=== Material for the task ===

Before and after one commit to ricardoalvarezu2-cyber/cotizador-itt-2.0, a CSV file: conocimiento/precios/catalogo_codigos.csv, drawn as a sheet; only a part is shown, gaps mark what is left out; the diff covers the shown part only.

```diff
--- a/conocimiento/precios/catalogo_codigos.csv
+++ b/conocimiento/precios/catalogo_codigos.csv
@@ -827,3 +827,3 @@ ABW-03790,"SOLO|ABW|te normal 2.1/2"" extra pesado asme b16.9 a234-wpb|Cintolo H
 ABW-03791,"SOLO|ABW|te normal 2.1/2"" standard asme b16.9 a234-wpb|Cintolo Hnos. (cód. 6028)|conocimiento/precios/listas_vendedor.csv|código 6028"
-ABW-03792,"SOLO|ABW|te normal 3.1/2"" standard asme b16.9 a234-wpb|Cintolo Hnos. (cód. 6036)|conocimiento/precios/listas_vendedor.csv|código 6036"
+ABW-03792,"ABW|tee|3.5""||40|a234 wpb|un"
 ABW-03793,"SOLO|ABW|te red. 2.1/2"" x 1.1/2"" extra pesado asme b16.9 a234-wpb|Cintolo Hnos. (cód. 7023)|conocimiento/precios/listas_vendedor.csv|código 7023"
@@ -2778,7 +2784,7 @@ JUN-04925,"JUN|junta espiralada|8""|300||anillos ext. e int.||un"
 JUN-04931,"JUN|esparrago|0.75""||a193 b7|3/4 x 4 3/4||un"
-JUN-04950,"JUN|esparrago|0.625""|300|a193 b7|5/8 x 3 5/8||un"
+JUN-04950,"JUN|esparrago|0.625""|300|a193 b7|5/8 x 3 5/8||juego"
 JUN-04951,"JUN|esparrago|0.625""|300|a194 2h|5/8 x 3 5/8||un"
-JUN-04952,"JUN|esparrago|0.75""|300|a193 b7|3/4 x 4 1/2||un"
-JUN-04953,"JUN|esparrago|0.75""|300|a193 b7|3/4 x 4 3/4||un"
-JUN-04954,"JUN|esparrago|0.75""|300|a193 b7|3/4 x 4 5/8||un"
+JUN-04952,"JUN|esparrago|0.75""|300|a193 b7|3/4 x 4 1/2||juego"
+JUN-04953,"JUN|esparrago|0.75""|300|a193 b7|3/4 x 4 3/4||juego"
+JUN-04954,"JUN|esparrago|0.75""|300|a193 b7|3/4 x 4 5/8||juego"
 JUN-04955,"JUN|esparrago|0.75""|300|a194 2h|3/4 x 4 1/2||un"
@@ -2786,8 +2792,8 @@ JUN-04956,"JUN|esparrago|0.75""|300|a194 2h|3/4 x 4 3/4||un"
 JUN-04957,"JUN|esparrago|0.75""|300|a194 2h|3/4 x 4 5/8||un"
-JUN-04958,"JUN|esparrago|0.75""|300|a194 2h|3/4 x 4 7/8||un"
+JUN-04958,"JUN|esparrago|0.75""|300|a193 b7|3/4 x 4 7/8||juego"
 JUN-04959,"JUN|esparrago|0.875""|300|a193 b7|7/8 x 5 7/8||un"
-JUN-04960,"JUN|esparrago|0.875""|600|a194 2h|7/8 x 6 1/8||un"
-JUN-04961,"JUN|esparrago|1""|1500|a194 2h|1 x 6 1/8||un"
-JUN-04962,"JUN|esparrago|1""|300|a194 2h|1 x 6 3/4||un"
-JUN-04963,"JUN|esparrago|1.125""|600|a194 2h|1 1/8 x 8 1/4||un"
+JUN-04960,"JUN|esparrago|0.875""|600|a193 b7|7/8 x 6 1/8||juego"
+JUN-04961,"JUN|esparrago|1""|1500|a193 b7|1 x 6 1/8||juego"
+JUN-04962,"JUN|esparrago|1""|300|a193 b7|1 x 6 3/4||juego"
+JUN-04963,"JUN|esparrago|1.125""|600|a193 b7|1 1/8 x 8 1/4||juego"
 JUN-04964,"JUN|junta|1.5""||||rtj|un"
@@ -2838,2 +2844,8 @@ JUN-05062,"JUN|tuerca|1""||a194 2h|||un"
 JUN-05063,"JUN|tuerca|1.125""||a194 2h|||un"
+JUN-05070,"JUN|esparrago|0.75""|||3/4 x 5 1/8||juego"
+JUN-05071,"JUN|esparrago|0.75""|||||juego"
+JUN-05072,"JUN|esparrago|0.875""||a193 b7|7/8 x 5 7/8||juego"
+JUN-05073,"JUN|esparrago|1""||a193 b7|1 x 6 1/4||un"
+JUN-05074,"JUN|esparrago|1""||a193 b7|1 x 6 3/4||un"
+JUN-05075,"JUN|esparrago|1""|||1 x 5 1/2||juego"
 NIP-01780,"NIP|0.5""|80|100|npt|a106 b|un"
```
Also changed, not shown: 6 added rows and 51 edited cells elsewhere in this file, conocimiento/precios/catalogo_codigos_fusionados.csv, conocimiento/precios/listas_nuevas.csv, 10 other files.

===

_Exercise_
State in a single number how many lines in the data include the word "standard".

_Completed exercise_
2